**Dataset items**
>>>

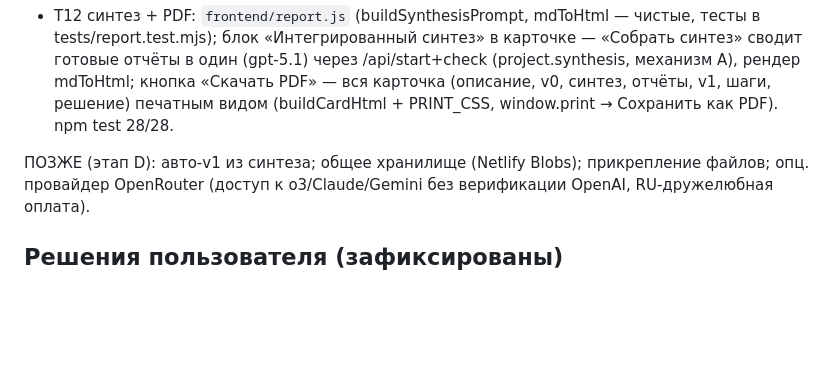
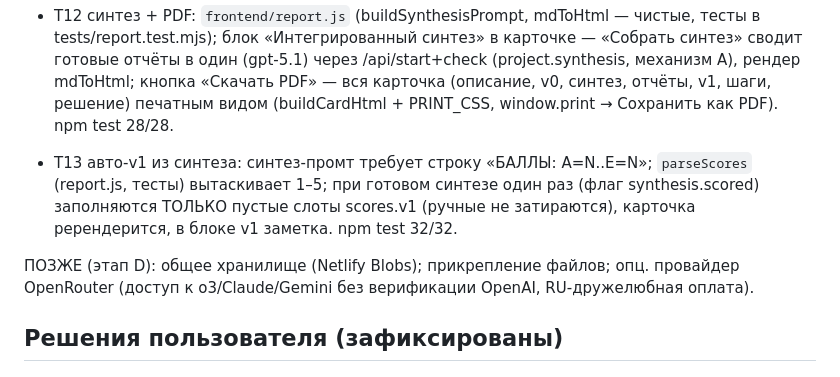
Before and after one commit to TuzovGleb/mts-scoring, a Markdown page: HANDOFF.md, the part around the change. GitHub-like rendering; blank space fills up the shorter version.

Commit message:
docs: HANDOFF — T13 (авто-v1 из синтеза) готов

```diff
--- a/HANDOFF.md
+++ b/HANDOFF.md
@@ -104,7 +104,12 @@ data/             ← локальные данные, пароль (data/ПАР
   карточка (описание, v0, синтез, отчёты, v1, шаги, решение) печатным видом
   (buildCardHtml + PRINT_CSS, window.print → Сохранить как PDF). npm test 28/28.
 
-ПОЗЖЕ (этап D): авто-v1 из синтеза; общее хранилище
+- T13 авто-v1 из синтеза: синтез-промт требует строку «БАЛЛЫ: A=N..E=N»;
+  `parseScores` (report.js, тесты) вытаскивает 1–5; при готовом синтезе один раз
+  (флаг synthesis.scored) заполняются ТОЛЬКО пустые слоты scores.v1 (ручные не
+  затираются), карточка ререндерится, в блоке v1 заметка. npm test 32/32.
+
+ПОЗЖЕ (этап D): общее хранилище
 (Netlify Blobs); прикрепление файлов; опц. провайдер OpenRouter (доступ к o3/Claude/Gemini
 без верификации OpenAI, RU-дружелюбная оплата).
 
```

<<<

**WHAT THE TASK REQUIRES**
Count how many lines above carry the word "синтеза". Only the number is required.

**FINISHED TASK**
3